When two brothers went out drinking for the first time in three years, the night ended in tragedy when a fight broke out, leaving one of them dead.
In April 1943 William Clare, a twenty year old naval seaman, returned to his family home in Grovehurst Avenue, Dovecot. On the 17th (a Saturday) he went to a pub with his 33 year old brother Patrick, a labourer who lived in a flat in Stockbridge Lane, and another friend.
The brothers left the pub at 10pm on good terms, walking ahead of their friend. However when he caught up, he found a crowd gathered around Patrick, who was lying on the pavement, his face bruised and battered. He was carried into a house to await the arrival of an ambulance, but he was declared dead on arrival at hospital.
The following morning William refused to believe it when told that Patrick had died. He attended a police station and said "I am the brother of the chap who was found dead. I don't know how it happened, we had a row and started fighting." William was charged with manslaughter but granted bail when he appeared in court on the Monday.
On 4th May William appeared at a committal hearing, where he was defended by Rose Heilbron. His statement was read out, in which he had said the brothers started fighting after disagreeing over whether William had leant Patrick £1 or 10 shillings in the pub. When William had left his brother, he was leaning against a tree and shouted that he wold see him the following day.

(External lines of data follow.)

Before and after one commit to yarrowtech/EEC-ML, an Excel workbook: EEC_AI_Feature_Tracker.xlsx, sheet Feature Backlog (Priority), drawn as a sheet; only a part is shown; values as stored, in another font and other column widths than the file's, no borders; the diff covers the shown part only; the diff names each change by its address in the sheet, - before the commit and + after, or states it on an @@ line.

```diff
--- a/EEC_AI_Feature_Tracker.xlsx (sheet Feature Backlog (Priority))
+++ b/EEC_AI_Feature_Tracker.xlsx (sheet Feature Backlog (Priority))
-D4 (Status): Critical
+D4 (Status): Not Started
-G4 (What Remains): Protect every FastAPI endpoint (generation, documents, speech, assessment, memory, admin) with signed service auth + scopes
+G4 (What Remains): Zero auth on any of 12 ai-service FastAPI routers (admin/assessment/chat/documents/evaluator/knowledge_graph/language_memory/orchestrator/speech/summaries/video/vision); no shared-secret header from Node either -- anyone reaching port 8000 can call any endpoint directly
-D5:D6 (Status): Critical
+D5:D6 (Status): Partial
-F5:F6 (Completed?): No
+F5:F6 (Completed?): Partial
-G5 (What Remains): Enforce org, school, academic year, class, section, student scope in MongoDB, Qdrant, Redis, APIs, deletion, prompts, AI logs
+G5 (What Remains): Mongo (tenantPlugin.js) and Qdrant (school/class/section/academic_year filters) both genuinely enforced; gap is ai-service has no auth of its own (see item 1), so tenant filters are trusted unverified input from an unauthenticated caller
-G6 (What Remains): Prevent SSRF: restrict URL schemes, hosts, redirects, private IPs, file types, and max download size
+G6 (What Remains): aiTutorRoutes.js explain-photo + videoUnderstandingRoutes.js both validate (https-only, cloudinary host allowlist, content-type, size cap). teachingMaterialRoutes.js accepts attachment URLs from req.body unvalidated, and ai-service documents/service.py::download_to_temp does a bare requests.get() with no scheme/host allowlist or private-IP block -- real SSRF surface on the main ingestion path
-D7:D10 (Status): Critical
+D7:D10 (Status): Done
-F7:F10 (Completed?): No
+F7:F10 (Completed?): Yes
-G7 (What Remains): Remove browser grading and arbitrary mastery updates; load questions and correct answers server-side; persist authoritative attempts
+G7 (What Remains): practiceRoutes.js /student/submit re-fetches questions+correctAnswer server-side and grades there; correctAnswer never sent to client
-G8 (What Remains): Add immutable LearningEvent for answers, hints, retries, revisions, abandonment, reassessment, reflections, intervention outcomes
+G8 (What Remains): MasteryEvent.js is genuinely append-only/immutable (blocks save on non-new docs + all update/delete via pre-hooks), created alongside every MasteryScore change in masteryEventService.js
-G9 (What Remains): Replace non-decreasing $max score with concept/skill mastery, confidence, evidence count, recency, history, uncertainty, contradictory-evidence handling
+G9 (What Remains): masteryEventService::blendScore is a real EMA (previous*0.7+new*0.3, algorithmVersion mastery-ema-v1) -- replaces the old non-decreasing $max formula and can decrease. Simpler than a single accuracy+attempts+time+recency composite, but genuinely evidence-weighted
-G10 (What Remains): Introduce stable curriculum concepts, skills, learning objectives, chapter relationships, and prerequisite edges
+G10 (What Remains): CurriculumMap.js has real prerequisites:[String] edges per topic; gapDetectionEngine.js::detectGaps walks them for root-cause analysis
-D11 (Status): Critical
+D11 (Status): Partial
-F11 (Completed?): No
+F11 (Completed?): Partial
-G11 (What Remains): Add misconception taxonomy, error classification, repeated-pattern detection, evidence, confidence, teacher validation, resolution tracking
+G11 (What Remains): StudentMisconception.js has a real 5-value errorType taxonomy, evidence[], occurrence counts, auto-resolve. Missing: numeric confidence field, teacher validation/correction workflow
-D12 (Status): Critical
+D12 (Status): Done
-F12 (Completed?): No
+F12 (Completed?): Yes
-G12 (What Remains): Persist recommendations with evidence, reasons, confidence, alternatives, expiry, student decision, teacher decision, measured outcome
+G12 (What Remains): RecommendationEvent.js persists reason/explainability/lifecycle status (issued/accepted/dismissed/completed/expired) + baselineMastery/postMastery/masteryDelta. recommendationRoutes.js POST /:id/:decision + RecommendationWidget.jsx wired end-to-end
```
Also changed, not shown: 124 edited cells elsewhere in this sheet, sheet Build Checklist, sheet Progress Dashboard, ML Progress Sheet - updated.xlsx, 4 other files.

Dr Grace, who had carried out the postmortem, said that Patrick had bruising above his eye, cut on the nose and three teeth were knocked out. He believed that death was a result of shock due to a contused wound on the jaw. After prosecutors acknowledged that William had cuts to his face, Miss Heilbron submitted that it was a most distressing case but that it was an accident and there was no case to answer.
Dismissing the charge, the presiding magistrate Mr Worrall said "This is one of the most unhappy cases that has come before my court."